Relevant News Stories:
Judge Swap Signals a Shift in Pakistan (WSJ)
Pakistan’s Fearless Chief Justice Challenged the Powers that Were (NPR)
EU Grants GSP Plus Status to Pakistan (Dawn)

The Geneva nuclear deal between Iran and the P5+1 has already begun to bear fruit for Iran. A wider number of foreign suppliers are willing to trade with Iran. The Geneva Agreement agreed to facilitate ‘humanitarian transactions.’ As a result, Iran has begun building up its grain reserves in recent weeks and is importing raw sugar directly from India. The UK and Iran have also begun to improve their relations, with Iran’s envoy to the UK set to visit the foreign ministry in London. While these are modest changes, they offer Iran concrete evidence that a permanent nuclear agreement will be in its best interest.

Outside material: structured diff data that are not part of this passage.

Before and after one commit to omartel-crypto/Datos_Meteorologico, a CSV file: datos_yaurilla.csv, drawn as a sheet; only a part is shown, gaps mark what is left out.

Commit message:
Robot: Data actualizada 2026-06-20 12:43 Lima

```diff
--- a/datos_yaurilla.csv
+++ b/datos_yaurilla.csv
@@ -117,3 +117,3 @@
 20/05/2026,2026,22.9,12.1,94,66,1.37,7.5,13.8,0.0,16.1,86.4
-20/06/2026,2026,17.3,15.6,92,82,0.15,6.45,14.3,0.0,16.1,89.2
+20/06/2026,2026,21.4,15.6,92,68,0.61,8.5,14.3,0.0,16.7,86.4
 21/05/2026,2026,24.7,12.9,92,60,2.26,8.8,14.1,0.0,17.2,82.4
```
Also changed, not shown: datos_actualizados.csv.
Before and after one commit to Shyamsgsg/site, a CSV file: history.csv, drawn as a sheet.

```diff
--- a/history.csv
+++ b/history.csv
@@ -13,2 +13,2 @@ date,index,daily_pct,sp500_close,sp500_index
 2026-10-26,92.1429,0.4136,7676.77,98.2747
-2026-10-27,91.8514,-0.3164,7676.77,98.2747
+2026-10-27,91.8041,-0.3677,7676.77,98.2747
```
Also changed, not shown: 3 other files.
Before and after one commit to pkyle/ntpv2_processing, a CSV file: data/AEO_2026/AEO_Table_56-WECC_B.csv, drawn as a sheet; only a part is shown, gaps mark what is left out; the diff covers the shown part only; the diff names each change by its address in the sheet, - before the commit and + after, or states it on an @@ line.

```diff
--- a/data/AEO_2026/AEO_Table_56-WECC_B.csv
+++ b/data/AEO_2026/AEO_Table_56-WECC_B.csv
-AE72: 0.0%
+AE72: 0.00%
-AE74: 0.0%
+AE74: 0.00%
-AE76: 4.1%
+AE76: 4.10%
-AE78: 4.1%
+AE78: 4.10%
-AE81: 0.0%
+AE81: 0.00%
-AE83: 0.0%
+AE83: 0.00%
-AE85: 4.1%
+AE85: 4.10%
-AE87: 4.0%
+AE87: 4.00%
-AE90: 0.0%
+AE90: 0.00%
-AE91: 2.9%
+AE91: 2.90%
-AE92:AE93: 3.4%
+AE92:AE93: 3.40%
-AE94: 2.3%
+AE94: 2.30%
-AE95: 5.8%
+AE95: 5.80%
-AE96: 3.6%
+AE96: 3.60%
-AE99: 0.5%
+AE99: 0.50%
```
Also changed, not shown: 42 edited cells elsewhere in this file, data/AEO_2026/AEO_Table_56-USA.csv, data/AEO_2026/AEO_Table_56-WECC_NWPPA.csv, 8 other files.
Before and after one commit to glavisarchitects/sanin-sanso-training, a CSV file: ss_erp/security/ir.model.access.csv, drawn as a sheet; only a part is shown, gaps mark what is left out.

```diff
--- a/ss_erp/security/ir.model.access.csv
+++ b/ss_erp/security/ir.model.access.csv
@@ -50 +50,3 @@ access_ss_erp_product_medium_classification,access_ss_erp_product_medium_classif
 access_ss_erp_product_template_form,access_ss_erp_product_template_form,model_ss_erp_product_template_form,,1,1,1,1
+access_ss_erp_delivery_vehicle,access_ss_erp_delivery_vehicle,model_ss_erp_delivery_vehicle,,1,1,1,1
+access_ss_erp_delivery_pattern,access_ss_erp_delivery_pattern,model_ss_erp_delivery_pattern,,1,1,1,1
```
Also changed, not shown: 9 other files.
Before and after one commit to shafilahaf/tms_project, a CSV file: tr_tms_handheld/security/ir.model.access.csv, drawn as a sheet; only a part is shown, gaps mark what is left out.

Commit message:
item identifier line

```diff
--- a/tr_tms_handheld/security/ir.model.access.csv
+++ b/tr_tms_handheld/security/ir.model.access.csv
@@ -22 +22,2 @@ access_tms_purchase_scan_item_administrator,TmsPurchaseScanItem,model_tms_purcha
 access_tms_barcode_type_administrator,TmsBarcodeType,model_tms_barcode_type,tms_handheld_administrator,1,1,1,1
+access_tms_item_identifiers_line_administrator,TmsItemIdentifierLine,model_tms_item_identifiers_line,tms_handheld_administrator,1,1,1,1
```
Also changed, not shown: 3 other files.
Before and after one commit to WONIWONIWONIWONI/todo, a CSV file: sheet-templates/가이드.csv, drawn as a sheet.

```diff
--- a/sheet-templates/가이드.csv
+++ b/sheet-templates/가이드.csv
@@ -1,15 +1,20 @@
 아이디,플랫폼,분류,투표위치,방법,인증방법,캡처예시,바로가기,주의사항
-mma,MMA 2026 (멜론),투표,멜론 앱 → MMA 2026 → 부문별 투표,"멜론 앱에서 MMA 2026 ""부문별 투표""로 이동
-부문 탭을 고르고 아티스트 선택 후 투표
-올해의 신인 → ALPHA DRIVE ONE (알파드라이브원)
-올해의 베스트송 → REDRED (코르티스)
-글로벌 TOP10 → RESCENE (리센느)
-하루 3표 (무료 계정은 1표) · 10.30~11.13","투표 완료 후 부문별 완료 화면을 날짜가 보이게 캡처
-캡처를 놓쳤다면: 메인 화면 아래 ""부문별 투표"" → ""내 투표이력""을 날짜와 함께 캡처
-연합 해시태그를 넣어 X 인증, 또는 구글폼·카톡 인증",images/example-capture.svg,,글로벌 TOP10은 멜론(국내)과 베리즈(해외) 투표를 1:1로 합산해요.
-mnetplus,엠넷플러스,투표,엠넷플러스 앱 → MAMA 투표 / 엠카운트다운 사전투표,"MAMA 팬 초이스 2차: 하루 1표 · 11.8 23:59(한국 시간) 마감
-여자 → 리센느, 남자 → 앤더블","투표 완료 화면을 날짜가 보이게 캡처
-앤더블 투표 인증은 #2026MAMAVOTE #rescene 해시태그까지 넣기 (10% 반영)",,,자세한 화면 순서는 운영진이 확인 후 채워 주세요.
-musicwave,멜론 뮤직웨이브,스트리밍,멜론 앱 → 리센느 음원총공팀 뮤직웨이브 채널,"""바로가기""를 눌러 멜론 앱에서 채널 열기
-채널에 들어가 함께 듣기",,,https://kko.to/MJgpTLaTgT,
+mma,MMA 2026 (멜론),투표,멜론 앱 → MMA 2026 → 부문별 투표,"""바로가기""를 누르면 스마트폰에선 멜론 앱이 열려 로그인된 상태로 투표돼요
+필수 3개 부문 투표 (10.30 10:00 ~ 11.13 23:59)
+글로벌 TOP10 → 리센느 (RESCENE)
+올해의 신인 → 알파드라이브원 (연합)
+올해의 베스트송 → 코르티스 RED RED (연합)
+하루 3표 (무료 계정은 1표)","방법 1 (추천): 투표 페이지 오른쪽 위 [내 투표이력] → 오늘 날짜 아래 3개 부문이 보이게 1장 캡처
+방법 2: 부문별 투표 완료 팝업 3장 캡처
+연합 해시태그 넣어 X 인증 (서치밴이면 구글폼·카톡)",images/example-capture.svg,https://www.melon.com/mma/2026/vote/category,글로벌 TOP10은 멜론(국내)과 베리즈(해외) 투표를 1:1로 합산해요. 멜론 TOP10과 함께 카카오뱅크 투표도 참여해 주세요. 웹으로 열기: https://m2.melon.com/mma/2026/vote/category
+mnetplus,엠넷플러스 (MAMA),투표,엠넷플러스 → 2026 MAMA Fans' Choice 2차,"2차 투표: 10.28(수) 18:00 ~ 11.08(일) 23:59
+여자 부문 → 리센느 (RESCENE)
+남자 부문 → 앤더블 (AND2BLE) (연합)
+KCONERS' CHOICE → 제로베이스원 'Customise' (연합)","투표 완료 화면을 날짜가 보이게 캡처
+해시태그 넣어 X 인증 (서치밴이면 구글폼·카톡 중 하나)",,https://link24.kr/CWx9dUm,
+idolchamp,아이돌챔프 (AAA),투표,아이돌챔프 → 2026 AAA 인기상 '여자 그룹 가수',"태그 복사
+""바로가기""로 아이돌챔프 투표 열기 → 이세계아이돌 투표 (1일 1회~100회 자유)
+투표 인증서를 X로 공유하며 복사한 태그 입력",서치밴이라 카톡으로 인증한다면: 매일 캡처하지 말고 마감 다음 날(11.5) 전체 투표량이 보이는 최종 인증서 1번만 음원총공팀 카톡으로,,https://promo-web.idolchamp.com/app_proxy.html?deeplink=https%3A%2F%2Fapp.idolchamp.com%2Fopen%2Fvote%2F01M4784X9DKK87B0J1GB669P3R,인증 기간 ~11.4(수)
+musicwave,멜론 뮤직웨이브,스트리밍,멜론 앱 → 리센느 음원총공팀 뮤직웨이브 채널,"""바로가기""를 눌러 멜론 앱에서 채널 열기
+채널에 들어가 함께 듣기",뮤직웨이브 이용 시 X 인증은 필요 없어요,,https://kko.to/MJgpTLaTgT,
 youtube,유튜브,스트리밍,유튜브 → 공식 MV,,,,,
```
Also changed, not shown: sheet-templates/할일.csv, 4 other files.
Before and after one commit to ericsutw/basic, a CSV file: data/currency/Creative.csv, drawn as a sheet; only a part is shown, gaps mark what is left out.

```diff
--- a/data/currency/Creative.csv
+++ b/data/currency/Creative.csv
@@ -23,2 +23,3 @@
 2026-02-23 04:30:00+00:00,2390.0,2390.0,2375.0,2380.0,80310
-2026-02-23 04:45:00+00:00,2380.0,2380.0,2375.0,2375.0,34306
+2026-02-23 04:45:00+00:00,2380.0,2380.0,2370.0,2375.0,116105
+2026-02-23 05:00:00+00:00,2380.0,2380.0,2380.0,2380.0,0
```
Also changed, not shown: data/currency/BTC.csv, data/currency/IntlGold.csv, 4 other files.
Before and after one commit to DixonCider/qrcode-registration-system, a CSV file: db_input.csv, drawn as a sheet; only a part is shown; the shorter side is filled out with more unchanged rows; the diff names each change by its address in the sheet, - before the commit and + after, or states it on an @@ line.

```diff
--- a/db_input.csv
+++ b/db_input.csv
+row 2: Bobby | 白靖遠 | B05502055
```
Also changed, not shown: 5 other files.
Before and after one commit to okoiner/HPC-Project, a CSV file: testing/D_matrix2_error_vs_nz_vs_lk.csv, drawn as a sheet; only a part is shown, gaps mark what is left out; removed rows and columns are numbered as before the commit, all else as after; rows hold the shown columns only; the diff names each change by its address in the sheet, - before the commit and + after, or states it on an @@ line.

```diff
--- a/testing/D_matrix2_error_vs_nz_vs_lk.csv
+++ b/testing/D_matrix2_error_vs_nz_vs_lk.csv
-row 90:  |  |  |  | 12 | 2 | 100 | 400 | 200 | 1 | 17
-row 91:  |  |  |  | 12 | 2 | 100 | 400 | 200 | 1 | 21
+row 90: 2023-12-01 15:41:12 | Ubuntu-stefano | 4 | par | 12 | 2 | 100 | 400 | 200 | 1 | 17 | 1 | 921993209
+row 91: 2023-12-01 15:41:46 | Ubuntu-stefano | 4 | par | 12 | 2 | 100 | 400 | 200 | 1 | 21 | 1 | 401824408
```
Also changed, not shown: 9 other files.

Relevant News Stories:
Why New Iran Sanctions Won’t Work (Politico)
Iranian Envoy to make first UK visit (BBC)  
Iran buys cargoes of Indian raw sugar in rare deals (Reuters)

On Thursday, December 12, Bangladesh executed Abdul Kadar Mullah, an Islamist leader convicted of committing atrocities during the 1971 Bangladesh War, by hanging. Mullah’s death will likely further polarize Bangladesh, which has been wracked with political violence and deep political divides. At least five people were killed in clashes between protesters angered by the execution and the police. Many Bangladeshis, however, supported the execution. Mullah was the first person convicted by Bangladesh’s International Crimes Tribunal to be executed. 

Relevant News Stories:
Bangladesh Executes Islamist Leader, deadly clashes on streets (Reuters)
Bangladesh Islamist Abdul Kadar Mullah hanged for war crimes (BBC)